Lindsley, the William K. Warren Jr. Professor of Medicine, and Conn, the Lee E. Limbird Professor of Pharmacology, are leading the research effort with center colleagues Carrie Jones, Ph.D., and Colleen Niswender, Ph.D. VCNDD is a pioneer in the development of allosteric modulators.

The work is slow-going, and the risk of failure is high. Even if a candidate compound passes the rigorous safety and efficacy testing required of a potential new drug, it may be 2017 before it can be tested extensively in patients, and 2020 before it reaches the market, Lindsley said.

Most potential drugs don’t make it across what is often called the “Valley of Death.” But if the Warren Foundation-supported effort is successful, it could lead to development of a new class of drugs significantly more effective than current therapy and with fewer side effects, he said.
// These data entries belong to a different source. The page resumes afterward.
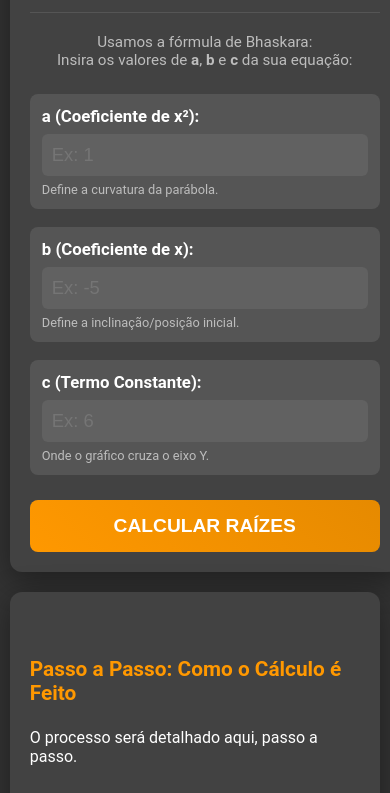
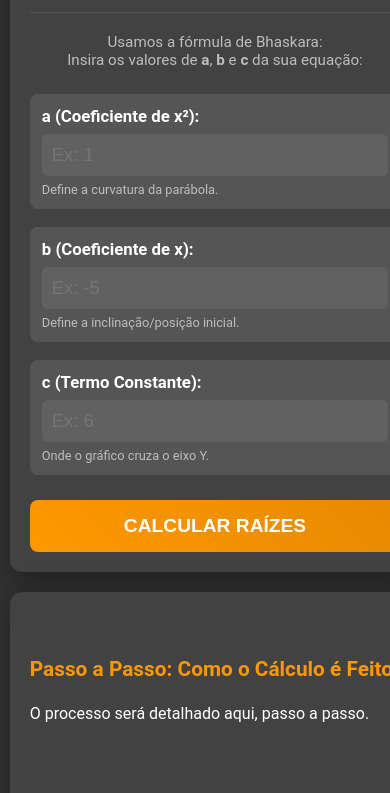
Before and after one commit to GhostDev-Creator/Calculadora-Equa-2, a plain HTML site: page index.html in a window 390 px wide. Shown: the part 168-961 px from the top of the page. Drawn offline with Linux system fonts and the light colour scheme.

Commit message:
Update style.css

```diff
--- a/style.css
+++ b/style.css
@@ -194,3 +194,14 @@ button:hover {
     display: block;
     margin-top: 20px;
 }
+
+@media (max-width: 768px) {
+    .two-column-layout {
+        flex-direction: column;
+        gap: 20px;
+    }
+    .calculadora-app, .detalhes-calculo {
+        min-width: auto;
+        width: 100%;
+    }
+}
```
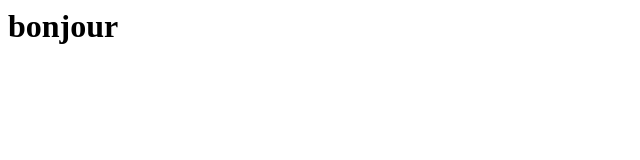
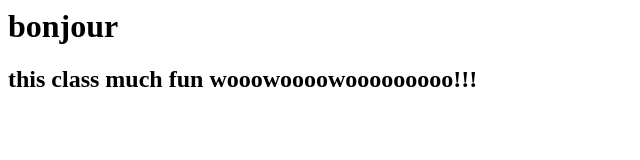
Before and after one commit to dikoman/veille-exemple-git, a plain HTML site: page index.html in a window 1280 px wide. Shown: the whole page, without its empty margins (0-640 px from the left). Drawn offline with Linux system fonts and the light colour scheme.

Commit message:
h2 ajouter

```diff
--- a/index.html
+++ b/index.html
@@ -1,5 +1,6 @@
 <head>
 
 <h1>bonjour</h1>
+    <h2>this class much fun wooowoooowooooooooo!!!</h2>
 
 </head>
```
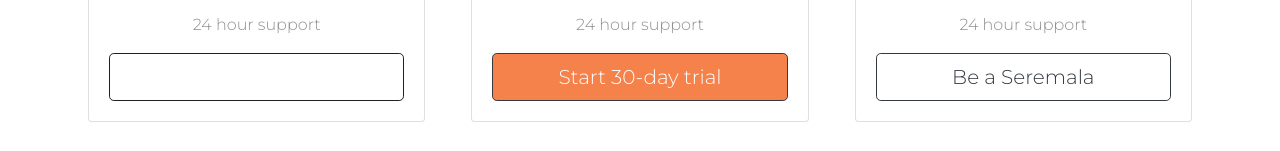
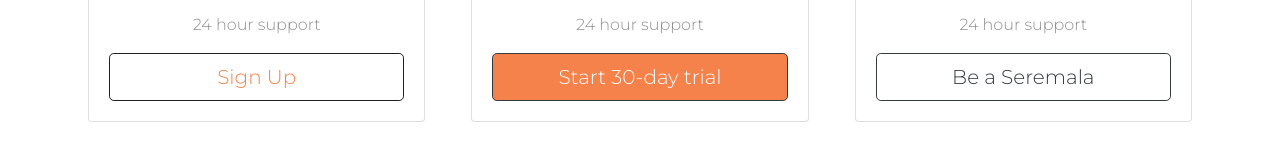
Before and after one commit to Kuria-byte/Seremala, a plain HTML site: page index.html in a window 1280 px wide. In both pictures the pointer is over the button "Sign Up". Shown: the part 2472-2623 px from the top of the page. Drawn offline with nearby package versions, Linux system fonts and the light colour scheme.

Commit message:
Update styles.css

```diff
--- a/css/styles.css
+++ b/css/styles.css
@@ -148,6 +148,8 @@ p {
 
 .orange-button:hover {
     background-color: #Fff;
+    color:#F5824A;
+
 }
 
 .pricing-column {
```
“The global costs and suffering due to mental illnesses are staggering,” said John-Kelly Warren, CEO of the William K. Warren Foundation. “The World Health Organization estimates the annual, global costs of mental illness at nearly $2.5 trillion. This annual, global cost is expected to rise to $6 trillion in 2030.

“The U.S. is not escaping this burden,” Warren said. “According to the National Institute of Mental Health, an estimated 43.7 million Americans 18 and older had a mental illness in the past year. That is 18.6 percent of all U.S. adults.

“The support we are providing to Vanderbilt through this negative allosteric modulator research, combined with the support we provided last year to the program targeting G-protein-coupled receptors, has the potential to be able to treat almost all of these adults.

“We are privileged and excited to continue our work with Craig, Jeff, Carrie, Colleen, and others to uncover the mysteries behind these illnesses and to possibly help provide more effective treatments,” Warren said.

The William K. Warren Foundation was created in 1945 by Mr. and Mrs. William Kelly Warren to provide the finest possible medical care and make enduring contributions to medical research, particularly in nervous system diseases. The goal is to improve lives, reduce societal costs and relieve human suffering.

Media Inquiries:
Bill Snyder, (615) 322-4747
william.snyder@Vanderbilt.Edu